- Outside of former bubble markets in Arizona, California, and Nevada the number of listings that receive multiple bids remains in the sharp minority. Of the brokers we surveyed, 72% indicated that only one bid was submitted on the transaction on which they most recently worked. In light of the absence of meaningful bid activity, it should come as no surprise that 90% of respondents indicated that less than 10% of properties in their local market are sold above the seller’s initial list price. It still remains largely a buyer’s market.
- In many markets, FHA lending serves as “life support”, accounting for more than 50% of transaction financings. In general demand for FHA loans is inherently counter-cyclical and periods of strong volumes have been characterized by tight credit markets. From this perspective, it should not come as a surprise that demand for FHA loans has been strong over the past few years. However, it appears that demand has not ebbed in the past t 3-6 months, which suggests that credit conditions, particularly for low income borrowers remain extraordinarily tight.

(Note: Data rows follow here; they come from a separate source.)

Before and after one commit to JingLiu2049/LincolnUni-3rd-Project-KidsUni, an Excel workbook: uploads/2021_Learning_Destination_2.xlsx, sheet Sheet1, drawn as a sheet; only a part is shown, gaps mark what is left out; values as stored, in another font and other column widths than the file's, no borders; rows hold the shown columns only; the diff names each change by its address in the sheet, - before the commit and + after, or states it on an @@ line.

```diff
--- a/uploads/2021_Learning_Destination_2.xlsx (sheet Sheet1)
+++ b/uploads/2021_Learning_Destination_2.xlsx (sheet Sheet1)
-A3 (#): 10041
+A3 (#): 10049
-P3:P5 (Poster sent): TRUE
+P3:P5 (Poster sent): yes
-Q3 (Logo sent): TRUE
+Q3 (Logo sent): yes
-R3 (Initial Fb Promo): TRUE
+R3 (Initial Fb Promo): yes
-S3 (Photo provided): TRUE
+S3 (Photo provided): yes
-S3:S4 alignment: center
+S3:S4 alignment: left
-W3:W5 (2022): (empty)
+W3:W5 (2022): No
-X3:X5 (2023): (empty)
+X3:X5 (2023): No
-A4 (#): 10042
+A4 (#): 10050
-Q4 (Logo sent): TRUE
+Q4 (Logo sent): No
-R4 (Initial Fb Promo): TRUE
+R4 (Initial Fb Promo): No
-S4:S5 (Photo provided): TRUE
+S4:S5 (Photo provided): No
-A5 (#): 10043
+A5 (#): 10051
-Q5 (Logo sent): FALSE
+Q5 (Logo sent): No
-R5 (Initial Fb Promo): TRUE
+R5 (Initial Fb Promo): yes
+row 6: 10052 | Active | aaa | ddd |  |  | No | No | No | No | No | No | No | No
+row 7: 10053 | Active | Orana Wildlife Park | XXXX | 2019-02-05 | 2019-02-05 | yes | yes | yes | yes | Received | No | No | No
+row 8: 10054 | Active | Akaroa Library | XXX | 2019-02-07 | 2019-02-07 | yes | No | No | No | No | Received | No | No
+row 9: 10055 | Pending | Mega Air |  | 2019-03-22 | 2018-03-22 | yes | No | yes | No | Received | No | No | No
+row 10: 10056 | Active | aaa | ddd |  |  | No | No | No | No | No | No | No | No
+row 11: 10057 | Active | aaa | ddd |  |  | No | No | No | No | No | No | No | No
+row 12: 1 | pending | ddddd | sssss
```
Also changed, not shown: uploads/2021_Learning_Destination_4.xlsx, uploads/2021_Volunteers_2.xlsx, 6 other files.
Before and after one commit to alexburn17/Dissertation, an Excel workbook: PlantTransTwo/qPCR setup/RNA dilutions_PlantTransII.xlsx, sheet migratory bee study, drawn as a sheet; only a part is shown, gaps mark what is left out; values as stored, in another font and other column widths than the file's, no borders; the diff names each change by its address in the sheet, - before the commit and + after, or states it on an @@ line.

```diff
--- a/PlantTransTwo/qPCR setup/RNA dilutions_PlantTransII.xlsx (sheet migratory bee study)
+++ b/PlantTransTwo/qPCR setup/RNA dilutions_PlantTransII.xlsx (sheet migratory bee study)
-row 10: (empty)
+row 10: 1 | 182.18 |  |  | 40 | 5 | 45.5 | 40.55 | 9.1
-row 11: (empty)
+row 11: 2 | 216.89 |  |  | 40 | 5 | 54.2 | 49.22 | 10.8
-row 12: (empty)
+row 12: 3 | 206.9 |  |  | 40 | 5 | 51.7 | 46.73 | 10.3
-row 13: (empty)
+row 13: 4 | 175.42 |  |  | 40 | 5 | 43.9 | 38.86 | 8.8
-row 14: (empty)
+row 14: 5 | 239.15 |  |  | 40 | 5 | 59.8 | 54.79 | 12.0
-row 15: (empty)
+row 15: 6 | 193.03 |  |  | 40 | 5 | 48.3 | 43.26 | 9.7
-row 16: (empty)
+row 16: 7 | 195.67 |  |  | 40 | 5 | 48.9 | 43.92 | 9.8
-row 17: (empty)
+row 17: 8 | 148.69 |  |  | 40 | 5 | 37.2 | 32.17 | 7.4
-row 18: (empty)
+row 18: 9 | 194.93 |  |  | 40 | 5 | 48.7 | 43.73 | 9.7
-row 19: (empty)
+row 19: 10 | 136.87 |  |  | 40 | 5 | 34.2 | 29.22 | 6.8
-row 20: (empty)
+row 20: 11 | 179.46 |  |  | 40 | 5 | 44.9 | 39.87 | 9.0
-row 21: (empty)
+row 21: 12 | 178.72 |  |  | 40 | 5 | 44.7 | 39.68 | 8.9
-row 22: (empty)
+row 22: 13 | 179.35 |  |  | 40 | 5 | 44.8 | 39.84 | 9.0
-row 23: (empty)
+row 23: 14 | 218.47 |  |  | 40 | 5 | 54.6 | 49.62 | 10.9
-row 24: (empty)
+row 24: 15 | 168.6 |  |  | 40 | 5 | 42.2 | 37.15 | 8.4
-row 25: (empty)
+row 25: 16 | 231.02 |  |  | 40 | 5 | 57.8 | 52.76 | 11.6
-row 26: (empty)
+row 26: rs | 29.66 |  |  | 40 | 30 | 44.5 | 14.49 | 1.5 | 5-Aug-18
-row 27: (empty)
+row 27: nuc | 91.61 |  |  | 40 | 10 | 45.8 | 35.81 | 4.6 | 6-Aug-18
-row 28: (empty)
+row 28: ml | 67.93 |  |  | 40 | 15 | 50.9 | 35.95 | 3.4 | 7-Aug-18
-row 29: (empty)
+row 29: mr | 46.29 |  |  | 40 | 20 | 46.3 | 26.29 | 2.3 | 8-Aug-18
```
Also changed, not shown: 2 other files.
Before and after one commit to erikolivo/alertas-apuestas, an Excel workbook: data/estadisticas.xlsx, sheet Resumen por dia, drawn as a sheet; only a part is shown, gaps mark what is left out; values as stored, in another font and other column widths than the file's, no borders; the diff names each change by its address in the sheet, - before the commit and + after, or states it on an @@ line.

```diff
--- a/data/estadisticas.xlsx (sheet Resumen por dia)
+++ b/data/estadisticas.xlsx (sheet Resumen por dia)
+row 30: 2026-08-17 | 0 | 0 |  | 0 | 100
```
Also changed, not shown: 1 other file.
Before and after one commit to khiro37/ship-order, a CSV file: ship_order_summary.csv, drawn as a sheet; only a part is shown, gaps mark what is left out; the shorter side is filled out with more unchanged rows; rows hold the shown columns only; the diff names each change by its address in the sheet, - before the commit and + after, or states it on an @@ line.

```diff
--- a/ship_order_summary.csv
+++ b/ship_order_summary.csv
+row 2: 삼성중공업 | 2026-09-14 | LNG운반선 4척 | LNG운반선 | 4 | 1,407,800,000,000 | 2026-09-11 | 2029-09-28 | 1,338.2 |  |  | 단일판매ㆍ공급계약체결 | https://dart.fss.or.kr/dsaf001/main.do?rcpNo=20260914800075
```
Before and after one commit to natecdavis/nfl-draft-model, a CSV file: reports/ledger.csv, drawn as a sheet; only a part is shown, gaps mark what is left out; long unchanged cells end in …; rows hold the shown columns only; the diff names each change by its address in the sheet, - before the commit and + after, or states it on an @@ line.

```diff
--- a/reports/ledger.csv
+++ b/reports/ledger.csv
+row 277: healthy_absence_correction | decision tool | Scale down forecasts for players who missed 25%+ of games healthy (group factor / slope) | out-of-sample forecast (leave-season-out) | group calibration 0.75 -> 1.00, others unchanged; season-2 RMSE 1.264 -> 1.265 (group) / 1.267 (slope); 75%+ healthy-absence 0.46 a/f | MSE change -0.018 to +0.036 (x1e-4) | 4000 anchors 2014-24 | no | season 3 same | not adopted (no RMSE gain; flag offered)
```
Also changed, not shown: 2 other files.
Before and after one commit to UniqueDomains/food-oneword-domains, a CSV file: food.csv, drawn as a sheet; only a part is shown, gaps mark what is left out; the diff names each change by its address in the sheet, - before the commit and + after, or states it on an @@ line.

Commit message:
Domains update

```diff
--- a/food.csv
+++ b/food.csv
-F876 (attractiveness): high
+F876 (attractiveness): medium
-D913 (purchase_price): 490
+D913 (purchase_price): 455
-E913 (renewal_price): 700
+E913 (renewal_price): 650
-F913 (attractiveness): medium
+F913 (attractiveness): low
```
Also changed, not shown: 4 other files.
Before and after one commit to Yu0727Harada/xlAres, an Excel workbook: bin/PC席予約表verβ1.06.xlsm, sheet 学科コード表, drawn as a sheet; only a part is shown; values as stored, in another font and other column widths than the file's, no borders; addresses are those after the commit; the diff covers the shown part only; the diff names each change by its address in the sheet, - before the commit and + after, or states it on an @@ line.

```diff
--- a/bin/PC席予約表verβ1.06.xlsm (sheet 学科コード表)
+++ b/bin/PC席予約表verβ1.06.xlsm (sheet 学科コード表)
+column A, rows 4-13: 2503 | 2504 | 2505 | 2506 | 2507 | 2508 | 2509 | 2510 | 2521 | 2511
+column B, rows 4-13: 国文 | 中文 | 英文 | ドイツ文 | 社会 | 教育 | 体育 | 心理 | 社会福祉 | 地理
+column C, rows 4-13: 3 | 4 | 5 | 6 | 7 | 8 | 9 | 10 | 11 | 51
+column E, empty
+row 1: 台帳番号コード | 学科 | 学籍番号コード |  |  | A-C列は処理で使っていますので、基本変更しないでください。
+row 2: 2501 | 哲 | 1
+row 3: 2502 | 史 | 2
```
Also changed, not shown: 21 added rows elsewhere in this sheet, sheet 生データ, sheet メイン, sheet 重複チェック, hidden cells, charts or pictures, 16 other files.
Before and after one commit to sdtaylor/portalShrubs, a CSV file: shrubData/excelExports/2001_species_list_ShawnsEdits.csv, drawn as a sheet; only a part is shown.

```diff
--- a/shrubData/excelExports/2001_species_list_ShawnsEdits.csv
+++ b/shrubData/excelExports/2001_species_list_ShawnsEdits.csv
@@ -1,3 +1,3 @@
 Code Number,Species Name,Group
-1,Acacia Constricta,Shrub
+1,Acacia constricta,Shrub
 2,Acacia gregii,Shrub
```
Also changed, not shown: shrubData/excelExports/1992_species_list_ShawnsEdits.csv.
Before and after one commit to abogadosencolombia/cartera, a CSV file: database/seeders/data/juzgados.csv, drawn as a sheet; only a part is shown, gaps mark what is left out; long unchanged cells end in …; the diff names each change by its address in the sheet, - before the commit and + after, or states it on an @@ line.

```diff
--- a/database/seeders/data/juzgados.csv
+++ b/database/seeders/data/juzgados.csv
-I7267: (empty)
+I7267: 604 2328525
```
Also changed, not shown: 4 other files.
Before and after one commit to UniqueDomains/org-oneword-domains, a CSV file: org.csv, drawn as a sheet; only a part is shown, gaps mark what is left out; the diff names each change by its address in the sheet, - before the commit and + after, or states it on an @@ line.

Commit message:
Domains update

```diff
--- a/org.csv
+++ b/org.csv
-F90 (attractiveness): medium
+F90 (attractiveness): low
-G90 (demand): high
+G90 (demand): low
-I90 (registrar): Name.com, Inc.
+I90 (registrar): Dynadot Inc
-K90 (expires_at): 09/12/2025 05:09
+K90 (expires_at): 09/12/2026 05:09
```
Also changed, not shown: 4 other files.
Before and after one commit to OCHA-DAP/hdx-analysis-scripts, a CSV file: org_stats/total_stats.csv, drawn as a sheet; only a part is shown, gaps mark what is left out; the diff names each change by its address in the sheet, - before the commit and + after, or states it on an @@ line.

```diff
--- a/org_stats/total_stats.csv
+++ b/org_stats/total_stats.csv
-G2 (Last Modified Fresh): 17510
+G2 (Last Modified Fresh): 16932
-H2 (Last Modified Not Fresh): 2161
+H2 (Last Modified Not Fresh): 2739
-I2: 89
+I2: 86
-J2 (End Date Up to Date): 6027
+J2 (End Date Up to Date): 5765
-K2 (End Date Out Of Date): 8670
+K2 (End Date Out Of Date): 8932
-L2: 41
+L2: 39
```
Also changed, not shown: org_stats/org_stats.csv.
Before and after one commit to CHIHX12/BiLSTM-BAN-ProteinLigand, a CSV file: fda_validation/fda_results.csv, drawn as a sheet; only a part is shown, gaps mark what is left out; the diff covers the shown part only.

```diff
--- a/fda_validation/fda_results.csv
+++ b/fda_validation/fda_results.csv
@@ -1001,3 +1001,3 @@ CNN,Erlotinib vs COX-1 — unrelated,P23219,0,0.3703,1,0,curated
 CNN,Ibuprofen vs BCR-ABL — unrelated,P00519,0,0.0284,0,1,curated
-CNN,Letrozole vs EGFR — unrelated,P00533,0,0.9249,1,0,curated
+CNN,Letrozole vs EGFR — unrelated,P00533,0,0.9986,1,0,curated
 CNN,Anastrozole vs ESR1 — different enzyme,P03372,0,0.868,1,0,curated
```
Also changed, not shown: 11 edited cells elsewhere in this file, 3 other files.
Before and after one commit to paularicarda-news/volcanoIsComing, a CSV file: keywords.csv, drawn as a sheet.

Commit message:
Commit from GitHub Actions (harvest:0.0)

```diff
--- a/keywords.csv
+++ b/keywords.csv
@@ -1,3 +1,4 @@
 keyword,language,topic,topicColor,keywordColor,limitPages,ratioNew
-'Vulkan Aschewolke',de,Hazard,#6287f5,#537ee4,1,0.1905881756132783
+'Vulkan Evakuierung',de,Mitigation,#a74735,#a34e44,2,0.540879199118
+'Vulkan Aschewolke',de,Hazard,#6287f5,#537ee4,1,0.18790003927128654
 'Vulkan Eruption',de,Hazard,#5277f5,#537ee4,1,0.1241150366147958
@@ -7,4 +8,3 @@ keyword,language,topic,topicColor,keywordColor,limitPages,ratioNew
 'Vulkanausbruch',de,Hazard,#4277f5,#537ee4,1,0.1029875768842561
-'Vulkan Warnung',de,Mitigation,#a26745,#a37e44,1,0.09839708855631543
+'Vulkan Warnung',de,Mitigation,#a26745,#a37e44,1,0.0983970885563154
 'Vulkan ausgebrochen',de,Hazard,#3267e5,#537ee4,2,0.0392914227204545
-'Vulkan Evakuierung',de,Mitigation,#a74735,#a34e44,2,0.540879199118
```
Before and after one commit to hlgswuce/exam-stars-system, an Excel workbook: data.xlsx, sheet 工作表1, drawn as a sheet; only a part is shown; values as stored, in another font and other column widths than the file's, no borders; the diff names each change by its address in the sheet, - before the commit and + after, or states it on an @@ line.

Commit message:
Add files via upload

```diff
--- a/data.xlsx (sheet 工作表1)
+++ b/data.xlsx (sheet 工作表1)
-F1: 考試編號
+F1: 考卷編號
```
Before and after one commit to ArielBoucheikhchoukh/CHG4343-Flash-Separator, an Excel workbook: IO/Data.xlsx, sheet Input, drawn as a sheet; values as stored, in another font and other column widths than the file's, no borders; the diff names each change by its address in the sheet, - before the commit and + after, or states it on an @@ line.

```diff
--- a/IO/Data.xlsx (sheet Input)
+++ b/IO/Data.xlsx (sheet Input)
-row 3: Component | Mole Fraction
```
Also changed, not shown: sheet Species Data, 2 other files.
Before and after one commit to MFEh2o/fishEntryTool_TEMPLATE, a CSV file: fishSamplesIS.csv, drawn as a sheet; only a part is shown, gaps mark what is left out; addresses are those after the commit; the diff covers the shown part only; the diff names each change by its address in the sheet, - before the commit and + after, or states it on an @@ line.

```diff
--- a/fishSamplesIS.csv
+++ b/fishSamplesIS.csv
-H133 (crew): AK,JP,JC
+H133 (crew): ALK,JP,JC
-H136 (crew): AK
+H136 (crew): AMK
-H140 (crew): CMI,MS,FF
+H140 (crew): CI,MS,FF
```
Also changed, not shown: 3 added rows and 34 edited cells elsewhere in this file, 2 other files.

- Tight credit + High inventory levels + Absence of bid activity = 5-10% additional decline in home prices. Based on the feedback we have received from real estate brokers and our review of national level housing data it seems natural to conclude that prices could be headed lower following the critical Spring/Summer selling season. There are too many houses staying on the market too long in the absence of credit availability and true buyer demand. More than 50% of the brokers we surveyed expect home prices in their local market to decline over the next 3-months, while another 36% expect prices to remain flat. We think price expectations from real estate brokers are particularly noteworthy given the influence they have on sellers in determining list price and bid levels for potential buyers.
- Jobs trump affordability and credit availability in sparking a housing recovery. Among the real estate brokers we surveyed, 77% indicated that “employment trends” would be the most important factor towards improving and sustaining the health of the housing market. This compares to 61% who identified credit availability and only 44% that indicated lower mortgage rates would be critical elements towards improving the health of the housing market. It appears that tepid job growth is both an outcome and cause of a weak housing market.
You can read our full report which includes a full discussion of trends on a national, regional, and state level and specific comments from real estate brokers by clicking here.
Disclosure: No positions